How to make preserves without granulated sugar
How to make preserves without granulated sugar
Almost everything I know about canning food, I’ve learned from Marisa McClellan. I follow her Food in Jars blog, watched her give live demonstrations, and used her small-batch canning cookbook recipes in my kitchen. There’s an immense satisfaction that can be gained from eating a jar of peach-vanilla jam in February that you made and preserved back in August, and I know that satisfaction because I’ve been following McClellan’s jar-obsessed cooking for years now.
McClellan’s latest cookbook, “Naturally Sweet Food in Jars” contains the recipes for 100 preserves made with coconut, maple, honey and more. She’s ditched the granulated sugars for her third book of small batch recipes in favor of alternative, natural sweeteners.
“I choose to do a book focusing on an array of sweeteners beyond granulated sugar because I’ve found that there are a goodly number of people out there who are trying to reduce their sugar intake and use less refined sweeteners,” said McClellan. “Additionally, these sweeteners lend a great deal of flavor, and so I wanted to explore some of the possible combinations.”
Marisa McClellan, author of the ‘Food in Jars’ books, including her latest, ‘Naturally Sweet Food in Jars.’ (Photo: Steve Legato)
The book is divided by sweeteners, honey, maple, agave, coconut sugar, fruit juice concentrate and dried fruit. She points out in the introduction that the sweeteners all contain either sucrose, glucose or fructose, so the sweeteners are still sugars, but less refined sugars.
As in McClellan’s other cookbooks, she begins with the necessary information on the basics of canning — what cookware, special gear, jars and rings are needed as well as the how-to process. “Naturally Sweet Food in Jars” can be a standalone book on canning without having McClellan’s other books. (Although I do recommend them all for the canning-curious and avid canners.)
The book is being released at the start of spring, so I asked McClellan which recipes readers should turn to if they want to use the first produce of the season.
“There are a number of recipes that are good for early spring. We should be seeing rhubarb any day now, and the rhubarb parsley syrup or the ginger rhubarb jam are both perfect for this time of year. Another good one is the fennel parsley relish (pictured at left).” And, as strawberries come into season, she also recommends the strawberry cocoa jam sweetened with coconut sugar, one that she feels is “the perfect entry point into preserving with natural sweeteners.”
Most of the recipes in this book make three to six jars of preserves, great for someone who doesn’t want to be canning in the kitchen all day or who doesn’t have a lot of storage room. Recipes can be doubled for larger batches.

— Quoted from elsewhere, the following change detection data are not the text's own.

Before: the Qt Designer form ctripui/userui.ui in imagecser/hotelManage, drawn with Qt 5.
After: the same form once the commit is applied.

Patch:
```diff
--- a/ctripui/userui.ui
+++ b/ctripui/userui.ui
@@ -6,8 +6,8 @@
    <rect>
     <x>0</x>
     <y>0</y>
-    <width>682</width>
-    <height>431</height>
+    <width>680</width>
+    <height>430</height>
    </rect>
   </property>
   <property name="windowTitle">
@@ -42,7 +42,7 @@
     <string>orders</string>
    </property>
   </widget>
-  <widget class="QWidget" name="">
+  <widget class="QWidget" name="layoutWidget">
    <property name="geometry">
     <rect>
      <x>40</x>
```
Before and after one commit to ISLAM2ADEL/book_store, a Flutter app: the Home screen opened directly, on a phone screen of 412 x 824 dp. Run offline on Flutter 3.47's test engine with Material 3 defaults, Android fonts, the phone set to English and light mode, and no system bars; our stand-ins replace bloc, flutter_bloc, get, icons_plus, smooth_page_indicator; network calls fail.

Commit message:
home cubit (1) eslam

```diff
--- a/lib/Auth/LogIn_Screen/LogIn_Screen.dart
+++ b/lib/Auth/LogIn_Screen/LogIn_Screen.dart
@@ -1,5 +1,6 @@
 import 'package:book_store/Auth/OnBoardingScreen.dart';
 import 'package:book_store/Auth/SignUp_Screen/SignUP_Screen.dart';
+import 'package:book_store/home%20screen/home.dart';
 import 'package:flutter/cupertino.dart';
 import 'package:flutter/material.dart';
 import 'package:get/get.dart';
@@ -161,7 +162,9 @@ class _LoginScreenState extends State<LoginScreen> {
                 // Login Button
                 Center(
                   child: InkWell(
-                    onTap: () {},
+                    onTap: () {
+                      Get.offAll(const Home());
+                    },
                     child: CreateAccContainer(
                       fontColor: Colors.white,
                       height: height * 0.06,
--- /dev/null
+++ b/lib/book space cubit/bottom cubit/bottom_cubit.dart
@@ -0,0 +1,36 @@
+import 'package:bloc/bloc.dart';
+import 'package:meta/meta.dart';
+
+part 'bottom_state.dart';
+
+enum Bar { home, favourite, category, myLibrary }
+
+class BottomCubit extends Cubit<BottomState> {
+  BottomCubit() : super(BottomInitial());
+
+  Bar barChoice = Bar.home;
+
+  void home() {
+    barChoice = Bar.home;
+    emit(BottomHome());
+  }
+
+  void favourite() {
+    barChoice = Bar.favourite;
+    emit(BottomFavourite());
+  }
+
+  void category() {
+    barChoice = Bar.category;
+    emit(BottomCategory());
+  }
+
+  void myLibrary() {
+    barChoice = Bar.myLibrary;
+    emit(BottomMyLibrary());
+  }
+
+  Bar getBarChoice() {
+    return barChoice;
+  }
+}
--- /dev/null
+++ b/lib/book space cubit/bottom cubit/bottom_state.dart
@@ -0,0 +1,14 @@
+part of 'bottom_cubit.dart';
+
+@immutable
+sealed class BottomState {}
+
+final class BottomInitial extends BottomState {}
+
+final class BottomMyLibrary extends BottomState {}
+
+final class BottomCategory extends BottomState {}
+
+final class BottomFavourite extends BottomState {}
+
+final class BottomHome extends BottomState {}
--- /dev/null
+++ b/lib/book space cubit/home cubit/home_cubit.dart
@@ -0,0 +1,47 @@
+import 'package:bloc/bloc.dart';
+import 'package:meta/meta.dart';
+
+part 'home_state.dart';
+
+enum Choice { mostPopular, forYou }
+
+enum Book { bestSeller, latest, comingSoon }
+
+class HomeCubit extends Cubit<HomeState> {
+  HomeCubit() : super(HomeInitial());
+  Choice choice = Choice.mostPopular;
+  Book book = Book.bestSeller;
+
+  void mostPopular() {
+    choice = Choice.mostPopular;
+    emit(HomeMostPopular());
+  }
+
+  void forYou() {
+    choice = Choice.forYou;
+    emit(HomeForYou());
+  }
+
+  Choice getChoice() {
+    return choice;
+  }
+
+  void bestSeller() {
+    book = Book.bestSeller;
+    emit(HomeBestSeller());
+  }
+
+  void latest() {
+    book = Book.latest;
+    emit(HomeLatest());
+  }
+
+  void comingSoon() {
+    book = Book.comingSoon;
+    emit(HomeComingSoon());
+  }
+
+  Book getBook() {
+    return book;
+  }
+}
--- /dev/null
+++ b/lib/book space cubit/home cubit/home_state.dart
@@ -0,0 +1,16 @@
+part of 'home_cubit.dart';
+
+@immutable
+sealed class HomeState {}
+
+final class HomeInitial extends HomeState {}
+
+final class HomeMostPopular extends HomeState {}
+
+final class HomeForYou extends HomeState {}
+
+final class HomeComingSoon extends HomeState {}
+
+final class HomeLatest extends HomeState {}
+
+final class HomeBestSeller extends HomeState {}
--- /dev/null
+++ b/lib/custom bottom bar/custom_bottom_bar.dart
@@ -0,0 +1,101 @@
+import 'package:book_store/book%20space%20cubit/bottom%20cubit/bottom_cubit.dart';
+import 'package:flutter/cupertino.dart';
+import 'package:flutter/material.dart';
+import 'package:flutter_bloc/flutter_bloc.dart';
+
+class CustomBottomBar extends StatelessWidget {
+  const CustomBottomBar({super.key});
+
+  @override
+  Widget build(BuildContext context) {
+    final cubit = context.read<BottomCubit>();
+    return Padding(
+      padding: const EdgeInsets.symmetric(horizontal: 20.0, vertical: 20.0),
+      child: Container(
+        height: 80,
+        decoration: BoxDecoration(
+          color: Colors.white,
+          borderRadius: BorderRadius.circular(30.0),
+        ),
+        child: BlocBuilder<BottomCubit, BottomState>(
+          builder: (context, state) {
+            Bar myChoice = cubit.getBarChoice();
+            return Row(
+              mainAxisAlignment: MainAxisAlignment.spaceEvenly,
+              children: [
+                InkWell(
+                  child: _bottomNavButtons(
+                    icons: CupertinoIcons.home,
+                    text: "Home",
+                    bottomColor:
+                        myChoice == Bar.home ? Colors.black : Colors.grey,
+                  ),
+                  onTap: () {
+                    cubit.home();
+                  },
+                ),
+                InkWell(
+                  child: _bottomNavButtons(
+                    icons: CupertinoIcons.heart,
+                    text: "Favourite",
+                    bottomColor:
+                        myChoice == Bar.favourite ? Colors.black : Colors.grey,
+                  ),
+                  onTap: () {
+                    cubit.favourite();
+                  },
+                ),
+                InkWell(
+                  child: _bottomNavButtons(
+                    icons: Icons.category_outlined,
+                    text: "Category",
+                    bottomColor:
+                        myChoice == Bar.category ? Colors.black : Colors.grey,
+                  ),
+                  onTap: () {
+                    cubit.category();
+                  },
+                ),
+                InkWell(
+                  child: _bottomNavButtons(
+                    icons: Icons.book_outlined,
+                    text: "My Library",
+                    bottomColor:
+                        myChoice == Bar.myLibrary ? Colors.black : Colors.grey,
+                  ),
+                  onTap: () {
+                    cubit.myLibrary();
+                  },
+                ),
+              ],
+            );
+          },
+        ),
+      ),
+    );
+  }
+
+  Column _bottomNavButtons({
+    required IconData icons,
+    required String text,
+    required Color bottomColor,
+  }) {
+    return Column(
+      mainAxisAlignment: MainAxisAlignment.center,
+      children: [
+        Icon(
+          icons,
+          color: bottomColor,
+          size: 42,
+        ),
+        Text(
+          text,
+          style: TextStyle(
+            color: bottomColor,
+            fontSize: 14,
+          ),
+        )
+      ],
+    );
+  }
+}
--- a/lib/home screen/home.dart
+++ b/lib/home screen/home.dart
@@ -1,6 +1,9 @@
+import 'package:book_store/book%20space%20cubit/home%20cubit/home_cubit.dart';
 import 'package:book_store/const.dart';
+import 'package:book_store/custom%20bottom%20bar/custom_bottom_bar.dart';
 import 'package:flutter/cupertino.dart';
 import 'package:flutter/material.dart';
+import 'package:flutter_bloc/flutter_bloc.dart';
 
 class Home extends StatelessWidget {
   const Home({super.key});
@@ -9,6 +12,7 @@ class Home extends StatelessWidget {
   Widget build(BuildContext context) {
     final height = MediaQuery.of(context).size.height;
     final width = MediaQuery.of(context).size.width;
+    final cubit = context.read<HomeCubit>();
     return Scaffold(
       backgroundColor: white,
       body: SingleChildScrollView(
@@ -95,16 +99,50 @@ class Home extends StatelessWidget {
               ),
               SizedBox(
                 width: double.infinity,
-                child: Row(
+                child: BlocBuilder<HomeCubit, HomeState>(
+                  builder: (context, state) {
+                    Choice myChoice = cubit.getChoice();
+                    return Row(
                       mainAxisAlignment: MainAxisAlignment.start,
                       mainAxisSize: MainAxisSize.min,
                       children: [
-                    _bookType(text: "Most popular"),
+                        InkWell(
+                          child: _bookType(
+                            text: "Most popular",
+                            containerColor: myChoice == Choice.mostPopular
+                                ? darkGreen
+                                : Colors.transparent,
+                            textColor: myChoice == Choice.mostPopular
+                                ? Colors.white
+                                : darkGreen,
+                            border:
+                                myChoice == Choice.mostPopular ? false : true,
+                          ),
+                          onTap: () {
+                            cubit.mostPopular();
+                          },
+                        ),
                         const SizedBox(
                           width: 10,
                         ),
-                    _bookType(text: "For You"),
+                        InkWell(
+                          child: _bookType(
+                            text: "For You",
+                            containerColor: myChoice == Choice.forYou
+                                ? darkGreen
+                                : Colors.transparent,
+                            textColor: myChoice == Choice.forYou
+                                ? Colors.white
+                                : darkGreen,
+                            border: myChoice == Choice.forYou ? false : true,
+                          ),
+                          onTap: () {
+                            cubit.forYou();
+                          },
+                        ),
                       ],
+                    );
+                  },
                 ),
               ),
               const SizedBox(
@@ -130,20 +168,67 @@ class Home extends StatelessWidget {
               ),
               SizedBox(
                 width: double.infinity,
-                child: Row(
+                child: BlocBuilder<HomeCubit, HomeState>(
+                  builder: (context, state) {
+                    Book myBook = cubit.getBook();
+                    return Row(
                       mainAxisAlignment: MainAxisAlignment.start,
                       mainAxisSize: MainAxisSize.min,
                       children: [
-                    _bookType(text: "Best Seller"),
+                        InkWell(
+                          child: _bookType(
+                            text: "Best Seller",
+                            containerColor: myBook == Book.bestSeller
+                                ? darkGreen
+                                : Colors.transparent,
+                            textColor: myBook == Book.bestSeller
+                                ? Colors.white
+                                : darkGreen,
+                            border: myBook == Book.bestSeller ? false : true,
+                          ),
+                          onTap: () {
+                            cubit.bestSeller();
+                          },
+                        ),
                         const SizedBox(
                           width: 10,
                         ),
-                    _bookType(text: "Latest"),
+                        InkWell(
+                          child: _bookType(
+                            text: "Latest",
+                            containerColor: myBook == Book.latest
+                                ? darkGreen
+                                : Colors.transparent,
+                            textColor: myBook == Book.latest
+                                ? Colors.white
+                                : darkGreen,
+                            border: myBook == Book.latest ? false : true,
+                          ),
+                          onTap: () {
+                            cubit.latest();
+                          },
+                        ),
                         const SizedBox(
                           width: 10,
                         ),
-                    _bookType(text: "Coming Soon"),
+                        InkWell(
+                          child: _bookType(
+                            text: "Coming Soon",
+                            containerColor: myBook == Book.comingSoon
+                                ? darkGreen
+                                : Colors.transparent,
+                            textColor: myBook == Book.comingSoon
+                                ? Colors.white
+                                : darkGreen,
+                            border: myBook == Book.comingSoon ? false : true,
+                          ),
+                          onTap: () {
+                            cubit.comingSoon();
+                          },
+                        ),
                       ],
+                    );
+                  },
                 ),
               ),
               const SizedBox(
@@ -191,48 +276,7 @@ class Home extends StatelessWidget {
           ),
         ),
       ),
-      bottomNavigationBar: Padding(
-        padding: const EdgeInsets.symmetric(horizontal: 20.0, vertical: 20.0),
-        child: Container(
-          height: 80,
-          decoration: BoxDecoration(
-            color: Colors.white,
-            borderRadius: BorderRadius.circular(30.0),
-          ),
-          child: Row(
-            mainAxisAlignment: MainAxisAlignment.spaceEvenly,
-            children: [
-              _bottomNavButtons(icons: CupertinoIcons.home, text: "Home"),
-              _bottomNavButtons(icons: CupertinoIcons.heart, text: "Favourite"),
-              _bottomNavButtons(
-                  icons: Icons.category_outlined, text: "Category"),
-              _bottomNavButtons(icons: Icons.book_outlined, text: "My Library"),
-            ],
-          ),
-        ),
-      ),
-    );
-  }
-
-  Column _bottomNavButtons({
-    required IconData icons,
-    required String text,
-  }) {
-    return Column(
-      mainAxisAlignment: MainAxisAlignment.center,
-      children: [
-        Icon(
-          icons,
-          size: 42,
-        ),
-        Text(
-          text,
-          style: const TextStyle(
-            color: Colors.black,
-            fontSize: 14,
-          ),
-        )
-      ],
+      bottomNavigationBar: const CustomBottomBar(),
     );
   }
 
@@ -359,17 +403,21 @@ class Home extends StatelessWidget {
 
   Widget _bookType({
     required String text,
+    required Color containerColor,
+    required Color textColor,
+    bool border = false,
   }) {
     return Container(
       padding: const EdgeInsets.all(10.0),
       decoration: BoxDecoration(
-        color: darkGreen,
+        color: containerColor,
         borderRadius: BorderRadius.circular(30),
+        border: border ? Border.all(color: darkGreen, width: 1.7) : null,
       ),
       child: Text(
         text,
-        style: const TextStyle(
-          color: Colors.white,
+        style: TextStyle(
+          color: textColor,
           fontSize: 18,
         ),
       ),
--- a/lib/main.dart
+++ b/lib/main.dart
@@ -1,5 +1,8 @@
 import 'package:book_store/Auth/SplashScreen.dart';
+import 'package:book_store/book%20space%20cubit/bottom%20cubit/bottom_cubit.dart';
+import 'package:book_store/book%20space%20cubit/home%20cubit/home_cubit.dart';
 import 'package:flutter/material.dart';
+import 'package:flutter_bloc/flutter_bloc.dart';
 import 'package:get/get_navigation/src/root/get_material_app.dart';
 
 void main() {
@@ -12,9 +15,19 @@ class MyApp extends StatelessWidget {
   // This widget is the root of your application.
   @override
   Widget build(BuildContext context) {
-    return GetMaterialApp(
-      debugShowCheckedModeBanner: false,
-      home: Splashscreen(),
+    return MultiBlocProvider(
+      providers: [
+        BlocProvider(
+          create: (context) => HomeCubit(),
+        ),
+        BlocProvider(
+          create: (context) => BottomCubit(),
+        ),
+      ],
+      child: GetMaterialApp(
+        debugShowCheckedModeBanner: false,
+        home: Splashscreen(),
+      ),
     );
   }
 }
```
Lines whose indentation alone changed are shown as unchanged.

“Many of the recipes in this book double more readily than the recipes in my previous books because of the Pomona’s pectin,” said McClellan. “It’s a pectin designed for low sugar applications that doesn’t depend on the cooking down process to set up. However, because these natural sweeteners don’t provide as much preservative power as refined sugar does, I don’t recommend making more than you can use up within a calendar year.”
There are certainly plenty of jam and jelly recipes in this book, but the variety of preserves in this book go far beyond those classics. She has sauces, butters, chutneys, pastes, relishes, pickles, salsas and more, including an intriguing Carrot Cake Conserve that can be used to top oatmeal or a cheese spread. That’s on my must-make list.
Two other recipes I have marked as must-makes so far are concord grape jam sweetened with maple sugar that McClellan says will “transform your standard PB&J; into the best sandwich you’ve ever had.” Honeyed Meyer limoncello is shelf stable for only two to three months or can be refrigerated for up to nine months, unlike limoncello made with granulated sugar. Honey doesn’t have the preserving power that refined sugar does.
“Traditionally made limoncello uses a ton of refined sugar, which serves as both sweetener and preservative. The honey sweetened version has a tendency to go cloudy and a little funky over time,” said McClellan.
Preserves are meant to be opened and enjoyed, and I asked McClellan to create a picnic menu using her food in jars. She came up with one that made me long for a basket full of food, a checkered blanket and a warm, sunny, lazy afternoon.
“To drink, I’d bring a jar of orangeade concentrate, to be drunk with sparkling water,” she said. “I’d make turkey sandwiches with a generous smear of the caramelized red onion jam and pack a big batch of pasta salad, including my marinated multicolored peppers. For dessert, a jar of pear vanilla jam, graham crackers, and a really creamy wedge of brie. Four preserves, one meal!” read more at mnn.com